#1
An idea came to me today which im sure has been done countless times before by other people, but I thought I'd ask anyway, just to see what people think.

If in a band the bassist has a 5 string bass, and the guitarists are only using 6 strings, the 5th string is much harder to use. If the guitars are playing an A power chord on the E string 5th fret position, could a bassist play a D on the 3rd fret of the B string? It seems to add up to 5ths to me, but im not sure if it would sound messy or confusing.

If any bands do this I'd like to know to see what sound it gets, and/or if anybody with a 5 string bass has actually tested it.
#2
Ummmm try it would be a start...... Its your music you decide whether you like it or not.
I am me. Live with it.
#4
A 5th inverted to below the root note is a 4th down from the root note.
In the key of A the 5th above is E, a 4th below is E.
G&L L2500
Squier Affinity Jazz Bass 5
Ashdown RPM pre-amp
Ashdown Little Giant 1000
300 watt 15" powered cab
450 watt 15" powered sub bass cab
2x10 + horn
1x15x10 + horn
#5
In your example, the bass would play the root note A...playing the 5th would muddy things up a bit.
#6
If the guitars are playing an A power chord on the E string 5th fret position, could a bassist play a D on the 3rd fret of the B string?


Introducing the 4th in the bass, into an A power chord is not a good idea.
Your note of choice would be A.
#8
Playing bass, your part is there to help support the song. Whether it be through doubling guitar riffs, locking in with the drums, or playing a melody along with the band. Your choice of notes should reflect the motions of the parts of the songs. Some notes sound better than others, but using different intervals can create a more unique texture for that part. And using different bass notes under a single guitar chord or riff can add lots of movement. METAL EXAMPLE: Megadeth - Ashes in Your Mouth. The pre-chorus part ("Where do we go from here. And shall we meet again.") The guitar plays the same riff, which is in E. The bass plays a descending riff below it going from E - D - C - E. For those 2 middle riffs the bass stands out a lot more, giving it more movement and power under the guitar lick. I believe this is called Ostinato, when a single part is played over/under a shifting key.
Also, playing 5 string. If that part calls for a super low note but the D just doesn't fit, you could your B string down to A, and maybe that will be the note your looking for.

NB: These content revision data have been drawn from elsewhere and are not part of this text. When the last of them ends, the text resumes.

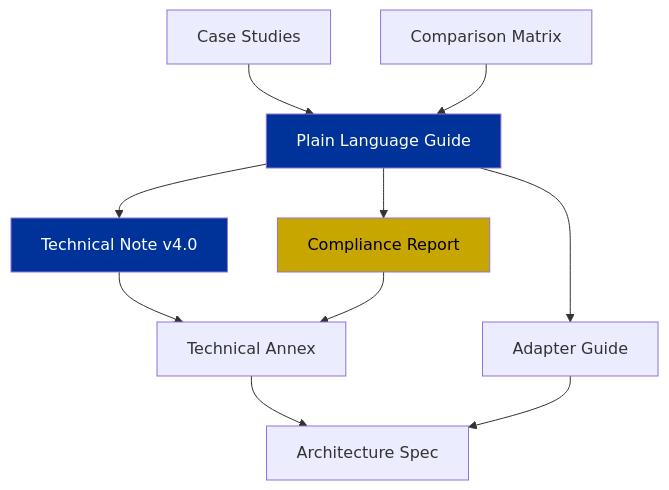
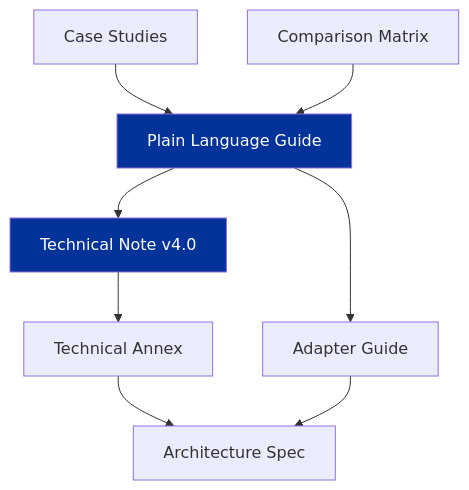
The diagram in 2_INFORMATIVE_REFERENCE/architecture/index.md (MetricProvenance/odgs-protocol), drawn with Mermaid before and after one commit. The commit also changed other lines of this file and 14 other files, not shown here.

````diff
--- a/2_INFORMATIVE_REFERENCE/architecture/index.md
+++ b/2_INFORMATIVE_REFERENCE/architecture/index.md
@@ -69,16 +64,13 @@
 ```mermaid
 graph TD
     ELI5["Plain Language Guide"] --> TN["Technical Note v4.0"]
     ELI5 --> AG["Adapter Guide"]
-    ELI5 --> CR["Compliance Report"]
     TN --> TA["Technical Annex"]
     TA --> ARCH["Architecture Spec"]
-    CR --> TA
     AG --> ARCH
     CS["Case Studies"] --> ELI5
     CM["Comparison Matrix"] --> ELI5
 
     style ELI5 fill:#003399,color:#fff
     style TN fill:#003399,color:#fff
-    style CR fill:#c7a600,color:#000
 ```
````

If your tone isn't really bloaty when you play chords, you then have 1 finger 5th chords on your low strings, which can be brutal is used wisely.
Last edited by istealchili at Mar 11, 2009,